[User interface change data]
###

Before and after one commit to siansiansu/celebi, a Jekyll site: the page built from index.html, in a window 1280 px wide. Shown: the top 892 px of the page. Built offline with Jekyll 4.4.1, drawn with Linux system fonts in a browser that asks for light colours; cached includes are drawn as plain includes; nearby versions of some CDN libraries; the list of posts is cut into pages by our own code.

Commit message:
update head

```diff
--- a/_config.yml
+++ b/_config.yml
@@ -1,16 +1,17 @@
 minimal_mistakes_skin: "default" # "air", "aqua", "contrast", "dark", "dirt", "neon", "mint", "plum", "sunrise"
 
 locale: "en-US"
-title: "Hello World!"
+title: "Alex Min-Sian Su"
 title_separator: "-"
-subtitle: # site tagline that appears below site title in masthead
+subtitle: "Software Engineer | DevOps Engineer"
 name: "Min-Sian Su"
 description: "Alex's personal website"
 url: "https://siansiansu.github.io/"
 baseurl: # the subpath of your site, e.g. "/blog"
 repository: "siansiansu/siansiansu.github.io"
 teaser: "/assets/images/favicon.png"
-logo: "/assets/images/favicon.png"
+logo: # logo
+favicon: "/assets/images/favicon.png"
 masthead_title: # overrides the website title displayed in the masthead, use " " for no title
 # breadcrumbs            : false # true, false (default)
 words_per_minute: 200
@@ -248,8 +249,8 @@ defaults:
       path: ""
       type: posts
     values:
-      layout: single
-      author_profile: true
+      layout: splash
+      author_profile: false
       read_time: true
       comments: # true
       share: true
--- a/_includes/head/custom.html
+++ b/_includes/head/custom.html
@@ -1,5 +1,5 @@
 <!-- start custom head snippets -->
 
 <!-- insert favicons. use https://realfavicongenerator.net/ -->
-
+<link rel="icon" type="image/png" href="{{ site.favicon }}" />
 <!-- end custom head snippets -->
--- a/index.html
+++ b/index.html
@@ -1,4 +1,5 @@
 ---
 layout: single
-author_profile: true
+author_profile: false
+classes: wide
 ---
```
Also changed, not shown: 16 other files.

###

Go through the records. Copy each line where "snippets" appears.

 <!-- start custom head snippets -->
 <!-- end custom head snippets -->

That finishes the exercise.